My opinion on EPA's proposal to base their regulatory decisions on transparent science has been published by The Regulatory Review. "Science and Democratic Policy in a Data-Driven World". Bipartisan and nonpartisan groups, including the most prestigious science journals, have recommended data access for years. Data transparency is the only way that citizens can keep a check on the effect of politics in regulatory decisions. Moreover, transparent science should be the rule at every regulatory agency and not just EPA.
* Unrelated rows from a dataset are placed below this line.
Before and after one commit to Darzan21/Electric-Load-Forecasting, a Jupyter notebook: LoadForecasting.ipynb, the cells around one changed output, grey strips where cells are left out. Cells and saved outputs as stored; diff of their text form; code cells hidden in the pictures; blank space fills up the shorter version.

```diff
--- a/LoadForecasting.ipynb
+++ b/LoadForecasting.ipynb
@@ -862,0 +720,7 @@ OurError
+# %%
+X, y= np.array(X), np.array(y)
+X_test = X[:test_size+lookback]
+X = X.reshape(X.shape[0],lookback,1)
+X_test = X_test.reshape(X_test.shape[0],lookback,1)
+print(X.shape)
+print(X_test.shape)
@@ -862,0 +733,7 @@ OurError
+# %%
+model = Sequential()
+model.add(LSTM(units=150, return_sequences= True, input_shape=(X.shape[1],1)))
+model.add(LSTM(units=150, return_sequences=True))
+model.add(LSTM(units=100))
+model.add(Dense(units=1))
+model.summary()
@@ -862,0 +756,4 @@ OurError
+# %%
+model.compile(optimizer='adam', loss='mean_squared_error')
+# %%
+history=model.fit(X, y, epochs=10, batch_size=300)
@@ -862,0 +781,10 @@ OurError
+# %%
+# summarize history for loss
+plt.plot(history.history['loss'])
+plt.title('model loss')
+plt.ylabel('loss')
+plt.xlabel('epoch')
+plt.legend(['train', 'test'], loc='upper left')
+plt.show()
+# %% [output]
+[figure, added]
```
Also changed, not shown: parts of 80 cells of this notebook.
My comment for the Regulatory Studies Center at George Washington University on a maximum limit on the nicotine content of cigarettes was submitted to FDA. FDA's approach has potential to make it easier to quit smoking, but it is unproven. So the agency should proceed with developing a nicotine standard for cigarettes, but at the same time it needs a comprehensive plan for access to nicotine in products that don't burn. And FDA should plan to learn from experience once any rule is in place and be ready to adjust the rule accordingly. The agency should also make the data from taxpayer-funded tobacco research available to the public.